A conference best known for its basketball can prove it belongs among college football's big boys with a few victories in a lineup of early intersectional games that could go a long way toward reshaping its battered perception.
"There's pride in your school, pride in your league and pride in your fraternity of (coaches)," Boston College's Frank Spaziani said. "It's a tough league, and I don't think we hold a back seat to anybody."
They'll have several chances to prove that, all in the first month of the season.
North Carolina opens with LSU, and two nights later, Virginia Tech plays Boise State. Miami visits Ohio State. Virginia travels to Southern California. Clemson is at Auburn. Florida State takes on Oklahoma.
Even Duke has the chance to pull an upset for the ages when it plays host to defending national champion Alabama.
If it pulls out a few victories in there, the ACC can strengthen its claim that football is much more than just something to pass the time until hoops season tips off.
A series of lopsided losses, though, would represent another blow to the image of a conference that has a 2-10 record in BCS games — the worst mark among the six leagues with automatic access to those glitzy bowls — and has won only one big-money bowl game since adding Miami and Virginia Tech in 2004 and BC in '05.
"I don't think we've fallen behind" the Southeastern Conference, Duke coach David Cutcliffe said. "I'm going to be real blunt: I don't think we've ever been ahead of the SEC or even with them, to this point. I think it's in reverse — I think the ACC is moving upward in that model. The SEC has an older football tradition, a little stronger fan bases. I think you close the gap, you get into intense fan bases, intense growth in the interest in your sport. I think we're headed in the right direction."
It might help the league's image that several of its expected marquee players this season are on the offensive side of the ball. While the ACC's dominating force could well be a North Carolina defense packed with NFL talent, the offenses boast playmakers such as Ryan Williams and Tyrod Taylor of Virginia Tech, Miami's Jacory Harris, and preseason player of the year Christian Ponder of Florida State.

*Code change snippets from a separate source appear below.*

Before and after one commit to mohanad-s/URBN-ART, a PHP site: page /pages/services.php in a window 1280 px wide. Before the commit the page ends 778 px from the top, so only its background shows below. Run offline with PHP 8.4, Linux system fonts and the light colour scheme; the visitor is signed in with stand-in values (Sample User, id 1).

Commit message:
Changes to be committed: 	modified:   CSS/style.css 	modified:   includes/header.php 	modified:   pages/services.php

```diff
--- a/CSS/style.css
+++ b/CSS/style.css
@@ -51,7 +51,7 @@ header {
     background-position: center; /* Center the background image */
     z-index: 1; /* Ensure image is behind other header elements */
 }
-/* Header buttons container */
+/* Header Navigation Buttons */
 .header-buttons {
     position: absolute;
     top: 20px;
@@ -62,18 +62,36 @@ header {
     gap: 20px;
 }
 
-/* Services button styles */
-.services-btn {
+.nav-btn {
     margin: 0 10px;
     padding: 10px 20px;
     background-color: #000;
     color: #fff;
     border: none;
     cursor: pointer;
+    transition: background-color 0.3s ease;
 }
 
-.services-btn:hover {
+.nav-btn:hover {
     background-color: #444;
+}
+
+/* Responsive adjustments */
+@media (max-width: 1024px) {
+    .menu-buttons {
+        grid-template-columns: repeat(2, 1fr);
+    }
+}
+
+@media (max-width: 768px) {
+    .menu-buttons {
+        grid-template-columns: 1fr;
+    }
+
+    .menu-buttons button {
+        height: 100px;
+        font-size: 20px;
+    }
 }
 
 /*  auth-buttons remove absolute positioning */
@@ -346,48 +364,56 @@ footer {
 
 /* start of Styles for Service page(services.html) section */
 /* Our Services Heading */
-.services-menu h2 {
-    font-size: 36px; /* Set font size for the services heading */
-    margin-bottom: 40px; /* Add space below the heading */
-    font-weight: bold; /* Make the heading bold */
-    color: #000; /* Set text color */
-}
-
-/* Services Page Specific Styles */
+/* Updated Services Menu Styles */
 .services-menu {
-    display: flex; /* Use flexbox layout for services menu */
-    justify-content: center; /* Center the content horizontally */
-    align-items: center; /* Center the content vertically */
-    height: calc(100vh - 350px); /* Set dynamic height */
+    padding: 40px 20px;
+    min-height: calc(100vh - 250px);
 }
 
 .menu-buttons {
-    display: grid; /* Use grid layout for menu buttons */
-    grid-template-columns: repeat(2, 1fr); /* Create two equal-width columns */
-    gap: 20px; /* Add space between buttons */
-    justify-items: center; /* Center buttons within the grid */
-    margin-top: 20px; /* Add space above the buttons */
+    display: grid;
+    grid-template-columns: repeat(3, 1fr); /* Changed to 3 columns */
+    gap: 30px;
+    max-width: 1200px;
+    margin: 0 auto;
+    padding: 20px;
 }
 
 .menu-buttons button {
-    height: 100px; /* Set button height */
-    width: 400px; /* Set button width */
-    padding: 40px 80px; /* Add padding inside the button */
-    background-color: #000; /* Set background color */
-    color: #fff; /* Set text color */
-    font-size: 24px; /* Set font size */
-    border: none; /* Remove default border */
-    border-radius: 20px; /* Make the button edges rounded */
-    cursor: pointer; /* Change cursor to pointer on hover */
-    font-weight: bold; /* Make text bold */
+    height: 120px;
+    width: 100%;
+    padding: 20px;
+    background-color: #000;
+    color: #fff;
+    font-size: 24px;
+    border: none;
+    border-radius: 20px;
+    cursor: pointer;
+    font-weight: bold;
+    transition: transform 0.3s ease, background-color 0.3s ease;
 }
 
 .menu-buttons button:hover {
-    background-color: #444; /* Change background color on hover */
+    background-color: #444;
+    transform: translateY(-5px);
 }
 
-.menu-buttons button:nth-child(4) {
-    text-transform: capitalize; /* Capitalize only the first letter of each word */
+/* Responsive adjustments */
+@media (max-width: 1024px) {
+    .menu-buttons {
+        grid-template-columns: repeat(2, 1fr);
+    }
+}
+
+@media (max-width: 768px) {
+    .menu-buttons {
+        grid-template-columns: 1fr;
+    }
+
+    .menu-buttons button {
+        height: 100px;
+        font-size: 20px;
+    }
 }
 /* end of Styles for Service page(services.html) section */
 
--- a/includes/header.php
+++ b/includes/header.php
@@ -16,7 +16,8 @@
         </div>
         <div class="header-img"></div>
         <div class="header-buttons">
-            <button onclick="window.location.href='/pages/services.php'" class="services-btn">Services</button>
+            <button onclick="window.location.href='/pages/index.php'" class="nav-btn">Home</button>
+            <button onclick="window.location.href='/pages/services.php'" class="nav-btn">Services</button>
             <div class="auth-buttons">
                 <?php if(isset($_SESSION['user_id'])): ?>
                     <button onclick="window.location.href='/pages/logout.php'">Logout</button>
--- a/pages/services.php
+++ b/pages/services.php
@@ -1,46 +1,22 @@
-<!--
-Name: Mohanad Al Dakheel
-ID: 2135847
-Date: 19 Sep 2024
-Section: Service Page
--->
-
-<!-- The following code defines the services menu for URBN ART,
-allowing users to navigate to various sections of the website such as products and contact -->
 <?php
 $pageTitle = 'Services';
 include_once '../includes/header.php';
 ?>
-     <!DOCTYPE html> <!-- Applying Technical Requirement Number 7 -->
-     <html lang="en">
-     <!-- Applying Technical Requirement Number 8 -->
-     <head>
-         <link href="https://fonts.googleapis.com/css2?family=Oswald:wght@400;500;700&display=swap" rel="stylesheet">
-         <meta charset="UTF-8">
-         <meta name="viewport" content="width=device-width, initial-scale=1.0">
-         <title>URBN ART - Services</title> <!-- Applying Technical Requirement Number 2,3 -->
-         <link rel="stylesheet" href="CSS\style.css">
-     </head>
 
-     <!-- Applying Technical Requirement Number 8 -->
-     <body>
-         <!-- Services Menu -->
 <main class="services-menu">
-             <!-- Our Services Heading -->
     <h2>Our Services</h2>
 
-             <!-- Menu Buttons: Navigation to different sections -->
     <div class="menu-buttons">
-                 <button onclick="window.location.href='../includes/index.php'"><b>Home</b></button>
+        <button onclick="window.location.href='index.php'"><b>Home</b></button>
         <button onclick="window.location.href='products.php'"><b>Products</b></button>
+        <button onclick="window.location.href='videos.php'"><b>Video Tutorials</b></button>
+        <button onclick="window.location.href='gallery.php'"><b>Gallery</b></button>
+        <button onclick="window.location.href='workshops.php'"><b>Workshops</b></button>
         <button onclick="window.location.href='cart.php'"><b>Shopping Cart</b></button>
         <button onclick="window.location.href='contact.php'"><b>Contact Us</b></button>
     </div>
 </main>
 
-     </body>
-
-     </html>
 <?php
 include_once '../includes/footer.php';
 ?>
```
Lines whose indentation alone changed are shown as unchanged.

"I'm high on ours, but there are a lot of deserving players on that list," Hokies coach Frank Beamer said.